[[ EXTRACTED DATA, beginning ]]
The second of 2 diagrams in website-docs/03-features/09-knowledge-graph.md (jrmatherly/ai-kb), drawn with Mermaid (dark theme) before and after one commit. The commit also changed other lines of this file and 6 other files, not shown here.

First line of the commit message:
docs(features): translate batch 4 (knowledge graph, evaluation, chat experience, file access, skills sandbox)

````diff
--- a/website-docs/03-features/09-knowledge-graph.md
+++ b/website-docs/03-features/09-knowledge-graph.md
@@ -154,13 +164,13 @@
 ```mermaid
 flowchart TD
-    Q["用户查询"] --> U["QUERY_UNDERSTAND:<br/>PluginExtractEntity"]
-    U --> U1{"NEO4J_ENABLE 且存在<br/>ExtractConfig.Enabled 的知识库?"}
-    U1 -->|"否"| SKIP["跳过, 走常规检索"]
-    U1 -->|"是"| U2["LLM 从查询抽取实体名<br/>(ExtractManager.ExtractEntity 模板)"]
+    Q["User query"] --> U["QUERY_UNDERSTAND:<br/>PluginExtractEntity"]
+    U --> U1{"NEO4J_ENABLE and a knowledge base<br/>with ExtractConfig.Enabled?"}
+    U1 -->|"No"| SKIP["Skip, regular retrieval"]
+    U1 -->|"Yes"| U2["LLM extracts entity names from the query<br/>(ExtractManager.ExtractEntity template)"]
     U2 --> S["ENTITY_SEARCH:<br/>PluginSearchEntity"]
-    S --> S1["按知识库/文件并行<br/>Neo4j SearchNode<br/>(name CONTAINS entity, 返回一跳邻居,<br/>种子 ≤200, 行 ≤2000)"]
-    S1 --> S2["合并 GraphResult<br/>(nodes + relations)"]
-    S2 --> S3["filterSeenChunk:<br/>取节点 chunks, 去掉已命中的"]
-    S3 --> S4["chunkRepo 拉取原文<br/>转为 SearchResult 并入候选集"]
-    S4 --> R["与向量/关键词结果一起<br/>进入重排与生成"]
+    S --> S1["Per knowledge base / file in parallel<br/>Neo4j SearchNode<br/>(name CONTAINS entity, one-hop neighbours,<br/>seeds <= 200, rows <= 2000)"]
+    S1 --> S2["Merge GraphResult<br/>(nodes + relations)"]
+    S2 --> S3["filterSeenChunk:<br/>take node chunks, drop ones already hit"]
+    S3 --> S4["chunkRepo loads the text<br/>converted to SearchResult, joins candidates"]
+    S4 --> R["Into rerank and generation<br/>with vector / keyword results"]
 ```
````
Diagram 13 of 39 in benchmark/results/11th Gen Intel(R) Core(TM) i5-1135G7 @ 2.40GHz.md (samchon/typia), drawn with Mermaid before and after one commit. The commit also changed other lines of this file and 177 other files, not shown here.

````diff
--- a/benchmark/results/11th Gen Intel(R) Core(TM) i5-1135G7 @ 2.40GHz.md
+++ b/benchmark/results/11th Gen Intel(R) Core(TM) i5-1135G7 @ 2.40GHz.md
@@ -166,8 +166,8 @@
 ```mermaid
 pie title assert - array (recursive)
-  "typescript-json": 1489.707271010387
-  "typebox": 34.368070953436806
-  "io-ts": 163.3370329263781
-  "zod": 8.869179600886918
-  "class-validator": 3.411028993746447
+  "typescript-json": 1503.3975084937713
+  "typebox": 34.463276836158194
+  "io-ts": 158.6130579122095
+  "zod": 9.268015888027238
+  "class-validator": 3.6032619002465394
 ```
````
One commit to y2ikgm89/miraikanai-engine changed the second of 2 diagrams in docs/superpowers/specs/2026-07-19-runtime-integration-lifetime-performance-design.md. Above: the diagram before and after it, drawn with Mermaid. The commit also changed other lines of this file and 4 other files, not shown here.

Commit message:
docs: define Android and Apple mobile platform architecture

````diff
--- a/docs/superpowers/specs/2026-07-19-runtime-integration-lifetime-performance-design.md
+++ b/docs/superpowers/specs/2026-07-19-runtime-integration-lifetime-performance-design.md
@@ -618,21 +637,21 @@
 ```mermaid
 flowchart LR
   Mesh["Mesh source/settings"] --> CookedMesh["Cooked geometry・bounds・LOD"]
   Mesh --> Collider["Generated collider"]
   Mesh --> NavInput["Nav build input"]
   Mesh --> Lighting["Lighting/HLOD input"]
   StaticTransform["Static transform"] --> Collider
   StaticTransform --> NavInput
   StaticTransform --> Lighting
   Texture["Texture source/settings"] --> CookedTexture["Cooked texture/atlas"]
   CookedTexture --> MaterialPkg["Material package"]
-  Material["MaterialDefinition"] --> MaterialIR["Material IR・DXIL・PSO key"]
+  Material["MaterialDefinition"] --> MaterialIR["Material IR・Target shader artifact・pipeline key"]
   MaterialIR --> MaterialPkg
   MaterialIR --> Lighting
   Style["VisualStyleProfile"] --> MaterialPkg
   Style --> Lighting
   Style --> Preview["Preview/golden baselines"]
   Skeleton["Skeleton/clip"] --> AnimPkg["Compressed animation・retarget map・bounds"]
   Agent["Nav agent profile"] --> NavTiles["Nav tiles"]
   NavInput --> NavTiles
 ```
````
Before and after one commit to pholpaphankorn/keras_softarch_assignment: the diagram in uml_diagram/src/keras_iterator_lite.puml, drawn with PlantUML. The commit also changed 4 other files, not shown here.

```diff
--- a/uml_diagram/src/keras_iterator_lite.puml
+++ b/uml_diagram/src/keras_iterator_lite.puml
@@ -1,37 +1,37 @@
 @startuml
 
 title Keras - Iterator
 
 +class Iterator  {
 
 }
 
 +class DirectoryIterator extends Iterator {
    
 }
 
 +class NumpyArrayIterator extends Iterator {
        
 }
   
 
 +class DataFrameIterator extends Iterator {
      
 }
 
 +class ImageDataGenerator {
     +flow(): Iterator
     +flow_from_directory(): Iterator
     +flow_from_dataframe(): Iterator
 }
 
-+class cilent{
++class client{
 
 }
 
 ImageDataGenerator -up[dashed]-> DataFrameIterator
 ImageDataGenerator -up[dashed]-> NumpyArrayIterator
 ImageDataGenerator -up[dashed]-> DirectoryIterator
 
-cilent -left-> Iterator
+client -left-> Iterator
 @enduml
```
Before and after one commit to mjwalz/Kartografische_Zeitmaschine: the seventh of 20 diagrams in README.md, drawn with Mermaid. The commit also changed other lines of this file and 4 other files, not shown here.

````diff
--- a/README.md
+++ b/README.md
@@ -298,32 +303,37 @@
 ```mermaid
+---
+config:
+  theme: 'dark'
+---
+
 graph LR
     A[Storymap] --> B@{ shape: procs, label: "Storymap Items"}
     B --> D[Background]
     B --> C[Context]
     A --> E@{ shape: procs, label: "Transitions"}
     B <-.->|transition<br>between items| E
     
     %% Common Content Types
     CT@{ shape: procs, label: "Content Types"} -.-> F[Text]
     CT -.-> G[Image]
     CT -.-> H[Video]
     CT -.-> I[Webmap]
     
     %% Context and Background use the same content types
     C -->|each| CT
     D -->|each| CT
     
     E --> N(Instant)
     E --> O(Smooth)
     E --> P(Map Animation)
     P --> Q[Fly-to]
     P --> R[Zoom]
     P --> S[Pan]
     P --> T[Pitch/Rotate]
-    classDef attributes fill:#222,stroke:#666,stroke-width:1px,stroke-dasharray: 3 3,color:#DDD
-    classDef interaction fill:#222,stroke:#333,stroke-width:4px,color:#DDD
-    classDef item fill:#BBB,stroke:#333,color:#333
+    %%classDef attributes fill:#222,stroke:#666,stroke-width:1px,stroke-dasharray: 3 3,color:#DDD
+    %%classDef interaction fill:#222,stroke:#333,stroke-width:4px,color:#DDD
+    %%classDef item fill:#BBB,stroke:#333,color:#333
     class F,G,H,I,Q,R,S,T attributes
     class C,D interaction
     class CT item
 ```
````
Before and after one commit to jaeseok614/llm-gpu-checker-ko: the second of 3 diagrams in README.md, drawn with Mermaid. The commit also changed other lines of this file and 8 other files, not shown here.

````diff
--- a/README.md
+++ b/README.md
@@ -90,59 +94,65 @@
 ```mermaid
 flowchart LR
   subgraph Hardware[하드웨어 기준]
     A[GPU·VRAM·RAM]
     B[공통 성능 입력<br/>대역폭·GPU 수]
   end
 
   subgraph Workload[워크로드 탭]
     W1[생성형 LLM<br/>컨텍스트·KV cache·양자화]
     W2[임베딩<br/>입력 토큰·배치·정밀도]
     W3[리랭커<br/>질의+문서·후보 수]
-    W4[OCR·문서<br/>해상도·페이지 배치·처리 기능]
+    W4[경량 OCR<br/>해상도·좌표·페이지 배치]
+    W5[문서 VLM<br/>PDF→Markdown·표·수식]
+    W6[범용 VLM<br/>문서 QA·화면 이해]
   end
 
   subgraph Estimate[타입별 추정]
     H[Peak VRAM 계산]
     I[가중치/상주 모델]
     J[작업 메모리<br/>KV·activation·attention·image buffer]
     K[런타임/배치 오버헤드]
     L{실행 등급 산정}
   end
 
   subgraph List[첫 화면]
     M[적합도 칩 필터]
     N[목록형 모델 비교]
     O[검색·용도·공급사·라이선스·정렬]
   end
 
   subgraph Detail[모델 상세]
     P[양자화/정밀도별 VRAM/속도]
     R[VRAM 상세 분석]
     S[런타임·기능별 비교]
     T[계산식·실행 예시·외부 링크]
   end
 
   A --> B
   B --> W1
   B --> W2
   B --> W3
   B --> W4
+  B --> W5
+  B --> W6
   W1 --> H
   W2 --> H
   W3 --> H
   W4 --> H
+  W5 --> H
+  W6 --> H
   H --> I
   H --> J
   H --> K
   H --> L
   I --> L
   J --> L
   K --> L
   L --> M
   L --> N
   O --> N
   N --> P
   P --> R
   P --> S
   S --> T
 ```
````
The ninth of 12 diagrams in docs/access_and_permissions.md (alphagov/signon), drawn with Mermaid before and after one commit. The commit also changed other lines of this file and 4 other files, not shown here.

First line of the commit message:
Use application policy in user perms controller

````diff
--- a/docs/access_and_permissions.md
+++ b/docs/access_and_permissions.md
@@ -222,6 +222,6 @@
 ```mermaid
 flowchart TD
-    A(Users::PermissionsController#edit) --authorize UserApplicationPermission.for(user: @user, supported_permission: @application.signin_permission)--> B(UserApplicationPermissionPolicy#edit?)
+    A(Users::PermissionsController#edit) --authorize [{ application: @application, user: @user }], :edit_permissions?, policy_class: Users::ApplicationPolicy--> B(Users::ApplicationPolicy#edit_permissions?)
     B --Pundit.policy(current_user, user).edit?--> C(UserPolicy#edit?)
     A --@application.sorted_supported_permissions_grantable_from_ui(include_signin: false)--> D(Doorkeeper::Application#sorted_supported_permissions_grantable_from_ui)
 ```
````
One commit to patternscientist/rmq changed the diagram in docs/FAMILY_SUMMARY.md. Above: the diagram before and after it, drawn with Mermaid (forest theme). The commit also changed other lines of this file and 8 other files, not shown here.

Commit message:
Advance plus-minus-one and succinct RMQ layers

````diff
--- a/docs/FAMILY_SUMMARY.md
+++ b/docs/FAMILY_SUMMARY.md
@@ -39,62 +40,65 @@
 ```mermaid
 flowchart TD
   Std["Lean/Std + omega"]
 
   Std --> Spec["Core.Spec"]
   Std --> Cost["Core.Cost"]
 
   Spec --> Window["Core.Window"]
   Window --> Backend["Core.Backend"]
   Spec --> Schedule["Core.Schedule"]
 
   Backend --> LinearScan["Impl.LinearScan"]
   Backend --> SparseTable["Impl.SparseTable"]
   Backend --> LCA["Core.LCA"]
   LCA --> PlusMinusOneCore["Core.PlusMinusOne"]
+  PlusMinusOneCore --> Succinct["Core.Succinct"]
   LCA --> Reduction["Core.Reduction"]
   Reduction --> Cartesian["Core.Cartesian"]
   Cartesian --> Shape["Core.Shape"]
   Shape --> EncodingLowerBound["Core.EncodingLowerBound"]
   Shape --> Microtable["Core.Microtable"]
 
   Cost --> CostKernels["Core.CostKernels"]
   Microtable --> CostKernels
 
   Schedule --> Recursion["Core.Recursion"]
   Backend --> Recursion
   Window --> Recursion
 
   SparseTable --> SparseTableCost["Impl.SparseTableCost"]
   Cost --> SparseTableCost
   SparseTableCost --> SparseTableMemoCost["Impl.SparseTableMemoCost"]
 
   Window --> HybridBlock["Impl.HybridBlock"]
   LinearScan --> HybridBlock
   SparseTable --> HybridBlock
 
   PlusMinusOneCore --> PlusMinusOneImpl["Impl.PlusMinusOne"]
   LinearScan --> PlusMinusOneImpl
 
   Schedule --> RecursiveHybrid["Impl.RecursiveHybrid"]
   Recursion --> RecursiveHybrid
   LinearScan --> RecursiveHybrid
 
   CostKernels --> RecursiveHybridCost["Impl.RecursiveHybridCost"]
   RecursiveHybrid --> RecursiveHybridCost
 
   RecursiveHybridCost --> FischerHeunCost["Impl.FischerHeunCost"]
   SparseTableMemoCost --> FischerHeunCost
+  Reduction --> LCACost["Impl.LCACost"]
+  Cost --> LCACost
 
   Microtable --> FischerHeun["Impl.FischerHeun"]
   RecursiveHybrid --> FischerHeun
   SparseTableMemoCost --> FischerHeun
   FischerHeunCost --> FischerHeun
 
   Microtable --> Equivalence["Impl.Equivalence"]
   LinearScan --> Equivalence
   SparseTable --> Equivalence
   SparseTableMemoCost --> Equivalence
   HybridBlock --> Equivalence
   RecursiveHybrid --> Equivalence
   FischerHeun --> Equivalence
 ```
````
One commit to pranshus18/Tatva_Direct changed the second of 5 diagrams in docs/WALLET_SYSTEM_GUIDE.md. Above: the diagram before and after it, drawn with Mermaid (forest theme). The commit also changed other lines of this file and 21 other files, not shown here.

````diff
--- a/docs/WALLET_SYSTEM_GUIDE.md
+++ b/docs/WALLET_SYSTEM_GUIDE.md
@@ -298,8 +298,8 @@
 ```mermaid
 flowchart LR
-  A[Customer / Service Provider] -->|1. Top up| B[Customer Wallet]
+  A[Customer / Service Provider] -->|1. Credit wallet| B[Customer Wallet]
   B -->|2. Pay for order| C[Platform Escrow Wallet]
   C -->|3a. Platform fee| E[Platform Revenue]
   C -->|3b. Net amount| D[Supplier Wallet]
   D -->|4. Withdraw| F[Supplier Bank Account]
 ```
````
[[ EXTRACTED DATA, end ]]
TASK GOAL:
Report all lines in the records that include the string "Recursion".

ANSWER BELOW:
   Schedule --> Recursion["Core.Recursion"]
   Backend --> Recursion
   Window --> Recursion
   Recursion --> RecursiveHybrid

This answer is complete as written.